Output every record again so that it matches the original word for word.

Content starts

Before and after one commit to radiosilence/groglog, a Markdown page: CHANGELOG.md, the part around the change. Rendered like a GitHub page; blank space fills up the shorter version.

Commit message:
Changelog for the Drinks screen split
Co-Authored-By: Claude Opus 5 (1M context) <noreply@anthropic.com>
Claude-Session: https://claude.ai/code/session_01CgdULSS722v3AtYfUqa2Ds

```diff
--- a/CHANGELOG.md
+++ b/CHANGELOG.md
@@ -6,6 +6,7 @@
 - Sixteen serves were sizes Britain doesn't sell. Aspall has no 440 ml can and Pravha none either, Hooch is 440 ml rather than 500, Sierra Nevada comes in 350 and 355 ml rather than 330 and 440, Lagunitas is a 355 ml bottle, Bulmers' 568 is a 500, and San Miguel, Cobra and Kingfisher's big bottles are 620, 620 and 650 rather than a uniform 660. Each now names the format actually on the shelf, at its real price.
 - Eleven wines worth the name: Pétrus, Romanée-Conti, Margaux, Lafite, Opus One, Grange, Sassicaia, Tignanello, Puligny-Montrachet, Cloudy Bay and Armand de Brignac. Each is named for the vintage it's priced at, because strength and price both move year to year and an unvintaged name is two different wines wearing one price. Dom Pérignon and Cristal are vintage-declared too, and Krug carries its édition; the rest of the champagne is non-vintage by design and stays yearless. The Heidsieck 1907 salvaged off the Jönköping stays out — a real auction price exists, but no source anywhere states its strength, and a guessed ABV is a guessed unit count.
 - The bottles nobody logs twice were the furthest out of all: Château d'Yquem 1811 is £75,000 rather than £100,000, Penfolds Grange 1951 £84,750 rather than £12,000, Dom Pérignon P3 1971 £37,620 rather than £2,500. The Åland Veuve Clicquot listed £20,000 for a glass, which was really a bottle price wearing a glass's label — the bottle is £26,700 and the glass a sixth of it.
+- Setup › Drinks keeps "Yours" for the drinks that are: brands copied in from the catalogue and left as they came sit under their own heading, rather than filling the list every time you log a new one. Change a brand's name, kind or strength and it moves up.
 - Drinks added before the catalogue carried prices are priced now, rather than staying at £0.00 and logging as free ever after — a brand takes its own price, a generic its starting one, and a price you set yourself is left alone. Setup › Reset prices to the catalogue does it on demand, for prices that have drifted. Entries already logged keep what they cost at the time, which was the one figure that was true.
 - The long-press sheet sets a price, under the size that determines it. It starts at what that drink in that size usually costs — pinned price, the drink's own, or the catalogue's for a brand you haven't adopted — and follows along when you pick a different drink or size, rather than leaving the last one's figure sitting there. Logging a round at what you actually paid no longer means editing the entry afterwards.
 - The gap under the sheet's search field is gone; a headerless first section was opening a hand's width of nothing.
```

Content ends

▸ Written solution:
Before and after one commit to radiosilence/groglog, a Markdown page: CHANGELOG.md, the part around the change. Rendered like a GitHub page; blank space fills up the shorter version.

Commit message:
Changelog for the Drinks screen split
Co-Authored-By: Claude Opus 5 (1M context) <noreply@anthropic.com>
Claude-Session: https://claude.ai/code/session_01CgdULSS722v3AtYfUqa2Ds

```diff
--- a/CHANGELOG.md
+++ b/CHANGELOG.md
@@ -6,6 +6,7 @@
 - Sixteen serves were sizes Britain doesn't sell. Aspall has no 440 ml can and Pravha none either, Hooch is 440 ml rather than 500, Sierra Nevada comes in 350 and 355 ml rather than 330 and 440, Lagunitas is a 355 ml bottle, Bulmers' 568 is a 500, and San Miguel, Cobra and Kingfisher's big bottles are 620, 620 and 650 rather than a uniform 660. Each now names the format actually on the shelf, at its real price.
 - Eleven wines worth the name: Pétrus, Romanée-Conti, Margaux, Lafite, Opus One, Grange, Sassicaia, Tignanello, Puligny-Montrachet, Cloudy Bay and Armand de Brignac. Each is named for the vintage it's priced at, because strength and price both move year to year and an unvintaged name is two different wines wearing one price. Dom Pérignon and Cristal are vintage-declared too, and Krug carries its édition; the rest of the champagne is non-vintage by design and stays yearless. The Heidsieck 1907 salvaged off the Jönköping stays out — a real auction price exists, but no source anywhere states its strength, and a guessed ABV is a guessed unit count.
 - The bottles nobody logs twice were the furthest out of all: Château d'Yquem 1811 is £75,000 rather than £100,000, Penfolds Grange 1951 £84,750 rather than £12,000, Dom Pérignon P3 1971 £37,620 rather than £2,500. The Åland Veuve Clicquot listed £20,000 for a glass, which was really a bottle price wearing a glass's label — the bottle is £26,700 and the glass a sixth of it.
+- Setup › Drinks keeps "Yours" for the drinks that are: brands copied in from the catalogue and left as they came sit under their own heading, rather than filling the list every time you log a new one. Change a brand's name, kind or strength and it moves up.
 - Drinks added before the catalogue carried prices are priced now, rather than staying at £0.00 and logging as free ever after — a brand takes its own price, a generic its starting one, and a price you set yourself is left alone. Setup › Reset prices to the catalogue does it on demand, for prices that have drifted. Entries already logged keep what they cost at the time, which was the one figure that was true.
 - The long-press sheet sets a price, under the size that determines it. It starts at what that drink in that size usually costs — pinned price, the drink's own, or the catalogue's for a brand you haven't adopted — and follows along when you pick a different drink or size, rather than leaving the last one's figure sitting there. Logging a round at what you actually paid no longer means editing the entry afterwards.
 - The gap under the sheet's search field is gone; a headerless first section was opening a hand's width of nothing.
```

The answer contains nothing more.